  • Mornings.
I used to say 'I'm not a morning person". Translated ..."I'm hungover and feel too shitty to appreciate the morning, person".
These days, I revel in the mornings. I love the smell of coffee (which used to make my stomach flip flop), I love to sit on my porch, and just be...before the day begins. Sometimes, I plan my day, sometimes I putter in my greenhouse.....whatever I do, the day starts with a sense of calm and contentment, that filters through the subsequent hours. A good morning almost never develops into a bad day.
  • Fun
Ha! You is "fun' possible without a drink? Not only is it possible, but fun is..well., more fun now I can fully participate! A day at the beach, an afternoon fishing, or an evening with friends around the camp fire - all far more fun now I am not worried if I have enough wine, if I am slurring my words, or embarrassing myself. 

  • Connections
 When I was drinking, I was boring and self absorbed. I rarely listened to what other people were saying, and if I did, I wouldn't remember, I took no interest in anybody else's life, because my whole being revolved around a wine glass. Now, I have real connections with people. We have real conversations. And more than that, old friends who drifted away, bored and irritated by Drunk Jackie, have reappeared in my life. And of course, there are the many connections that I have made in Sober Blog World, who support, comfort and guide me.

So there you are. Four major positive additions to my life that would not have occurred if I had still been drinking.

So, when your mind wanders to everything you think you are giving up when you quit the booze, try to focus on all that you have to gain.

And eventually you will eliminate the eliminations.


  1. That's a great way of looking at it. Thanks for the inspiration.

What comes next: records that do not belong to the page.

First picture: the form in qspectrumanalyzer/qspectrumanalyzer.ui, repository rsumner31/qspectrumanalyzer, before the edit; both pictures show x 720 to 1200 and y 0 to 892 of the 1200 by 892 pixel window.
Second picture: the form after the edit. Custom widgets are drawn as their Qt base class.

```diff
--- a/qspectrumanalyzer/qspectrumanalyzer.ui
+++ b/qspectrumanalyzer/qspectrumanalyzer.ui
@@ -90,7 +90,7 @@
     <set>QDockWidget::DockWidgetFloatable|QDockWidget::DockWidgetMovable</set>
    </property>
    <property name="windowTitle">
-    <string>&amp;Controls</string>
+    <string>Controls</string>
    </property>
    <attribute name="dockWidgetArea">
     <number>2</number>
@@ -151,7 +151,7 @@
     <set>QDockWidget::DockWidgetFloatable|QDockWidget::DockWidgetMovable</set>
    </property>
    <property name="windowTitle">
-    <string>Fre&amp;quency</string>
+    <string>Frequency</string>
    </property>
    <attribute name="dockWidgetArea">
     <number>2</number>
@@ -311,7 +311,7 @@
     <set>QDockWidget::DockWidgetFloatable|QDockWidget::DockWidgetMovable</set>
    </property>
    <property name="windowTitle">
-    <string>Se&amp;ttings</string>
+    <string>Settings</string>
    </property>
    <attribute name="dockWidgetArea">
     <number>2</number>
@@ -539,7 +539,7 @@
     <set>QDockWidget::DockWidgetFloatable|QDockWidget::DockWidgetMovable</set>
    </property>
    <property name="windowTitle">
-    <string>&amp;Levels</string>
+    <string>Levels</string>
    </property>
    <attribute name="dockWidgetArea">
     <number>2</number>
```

  2. Yes, sobriety is a life of privilege and early on I was so grateful for every clear headed morning and remembered book and movie. It was like I had awakened from a decades long sleep. They were gifts and wonders, something new to be exclaimed over and cherished.
    They still are. I just need to remind myself a little more.

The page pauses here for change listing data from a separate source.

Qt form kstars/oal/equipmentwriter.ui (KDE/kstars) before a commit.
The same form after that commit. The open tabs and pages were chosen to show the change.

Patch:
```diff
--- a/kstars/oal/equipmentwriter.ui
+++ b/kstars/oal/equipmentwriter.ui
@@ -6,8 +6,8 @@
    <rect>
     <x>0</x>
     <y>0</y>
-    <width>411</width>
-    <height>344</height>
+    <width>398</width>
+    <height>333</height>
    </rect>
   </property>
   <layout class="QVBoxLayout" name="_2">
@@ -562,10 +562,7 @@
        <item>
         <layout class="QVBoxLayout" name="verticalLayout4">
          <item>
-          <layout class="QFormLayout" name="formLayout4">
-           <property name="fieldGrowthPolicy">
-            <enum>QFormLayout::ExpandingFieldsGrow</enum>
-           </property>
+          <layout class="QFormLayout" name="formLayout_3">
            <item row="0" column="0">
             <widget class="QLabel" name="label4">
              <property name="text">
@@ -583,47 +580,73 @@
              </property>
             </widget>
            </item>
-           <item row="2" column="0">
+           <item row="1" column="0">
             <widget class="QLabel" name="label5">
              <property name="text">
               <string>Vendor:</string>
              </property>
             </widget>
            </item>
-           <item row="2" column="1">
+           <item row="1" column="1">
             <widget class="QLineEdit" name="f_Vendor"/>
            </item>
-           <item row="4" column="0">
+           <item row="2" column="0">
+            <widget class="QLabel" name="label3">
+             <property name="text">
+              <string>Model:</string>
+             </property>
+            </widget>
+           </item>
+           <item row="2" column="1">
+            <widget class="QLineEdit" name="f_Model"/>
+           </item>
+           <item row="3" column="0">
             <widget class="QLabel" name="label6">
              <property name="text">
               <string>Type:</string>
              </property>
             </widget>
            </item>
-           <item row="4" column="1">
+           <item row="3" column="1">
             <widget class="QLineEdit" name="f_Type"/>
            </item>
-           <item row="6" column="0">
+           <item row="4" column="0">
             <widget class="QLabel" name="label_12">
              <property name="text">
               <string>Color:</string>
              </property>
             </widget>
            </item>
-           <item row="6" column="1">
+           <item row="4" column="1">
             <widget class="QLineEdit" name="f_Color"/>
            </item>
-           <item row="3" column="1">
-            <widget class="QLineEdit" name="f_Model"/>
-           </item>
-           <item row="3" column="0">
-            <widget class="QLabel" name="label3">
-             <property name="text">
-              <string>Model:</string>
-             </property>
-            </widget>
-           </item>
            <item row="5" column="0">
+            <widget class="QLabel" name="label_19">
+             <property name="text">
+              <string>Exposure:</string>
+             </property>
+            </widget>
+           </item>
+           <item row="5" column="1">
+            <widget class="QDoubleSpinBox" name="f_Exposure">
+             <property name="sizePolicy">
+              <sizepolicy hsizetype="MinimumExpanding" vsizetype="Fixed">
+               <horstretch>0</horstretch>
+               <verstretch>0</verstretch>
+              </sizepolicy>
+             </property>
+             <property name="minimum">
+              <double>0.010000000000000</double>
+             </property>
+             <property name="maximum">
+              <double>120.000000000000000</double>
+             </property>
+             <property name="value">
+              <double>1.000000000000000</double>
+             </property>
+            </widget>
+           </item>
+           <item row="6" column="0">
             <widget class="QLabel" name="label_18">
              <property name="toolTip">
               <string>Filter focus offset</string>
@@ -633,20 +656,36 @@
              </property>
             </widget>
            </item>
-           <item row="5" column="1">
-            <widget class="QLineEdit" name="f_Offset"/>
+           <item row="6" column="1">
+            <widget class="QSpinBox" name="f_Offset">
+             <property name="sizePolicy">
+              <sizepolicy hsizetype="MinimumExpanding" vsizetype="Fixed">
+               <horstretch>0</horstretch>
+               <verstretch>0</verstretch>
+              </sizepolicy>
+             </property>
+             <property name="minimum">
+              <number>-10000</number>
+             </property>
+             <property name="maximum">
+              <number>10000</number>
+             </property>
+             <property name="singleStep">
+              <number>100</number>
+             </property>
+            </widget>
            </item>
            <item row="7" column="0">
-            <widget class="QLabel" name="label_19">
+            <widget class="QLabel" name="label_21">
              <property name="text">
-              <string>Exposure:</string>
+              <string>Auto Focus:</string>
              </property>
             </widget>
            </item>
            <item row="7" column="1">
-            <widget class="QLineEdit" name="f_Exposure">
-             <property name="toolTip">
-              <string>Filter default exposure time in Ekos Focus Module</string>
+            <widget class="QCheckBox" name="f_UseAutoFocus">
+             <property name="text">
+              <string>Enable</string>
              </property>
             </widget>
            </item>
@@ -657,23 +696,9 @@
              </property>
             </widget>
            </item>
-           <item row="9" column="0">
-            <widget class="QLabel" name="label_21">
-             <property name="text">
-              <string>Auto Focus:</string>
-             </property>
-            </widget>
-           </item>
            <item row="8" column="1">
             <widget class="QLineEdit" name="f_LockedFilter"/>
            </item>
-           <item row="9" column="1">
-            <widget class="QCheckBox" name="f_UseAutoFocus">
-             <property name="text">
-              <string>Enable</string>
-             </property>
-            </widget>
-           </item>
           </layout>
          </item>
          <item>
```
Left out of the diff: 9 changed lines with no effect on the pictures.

  3. i have my evenings back! precious and important time to spend with the kids. no rush! in fact most things in my life have lost that 'edge' of always chasing my tail, getting annoyed, rushing about,getting stressed,etc etc. i have stopped sweating the small stuff. i also, for some weird reason, have got my giggle back and find myself goggling a lot at silly things just because they're quite funny. i still have moments of wistfulness about wine but they're getting less and less. So many pluses xxx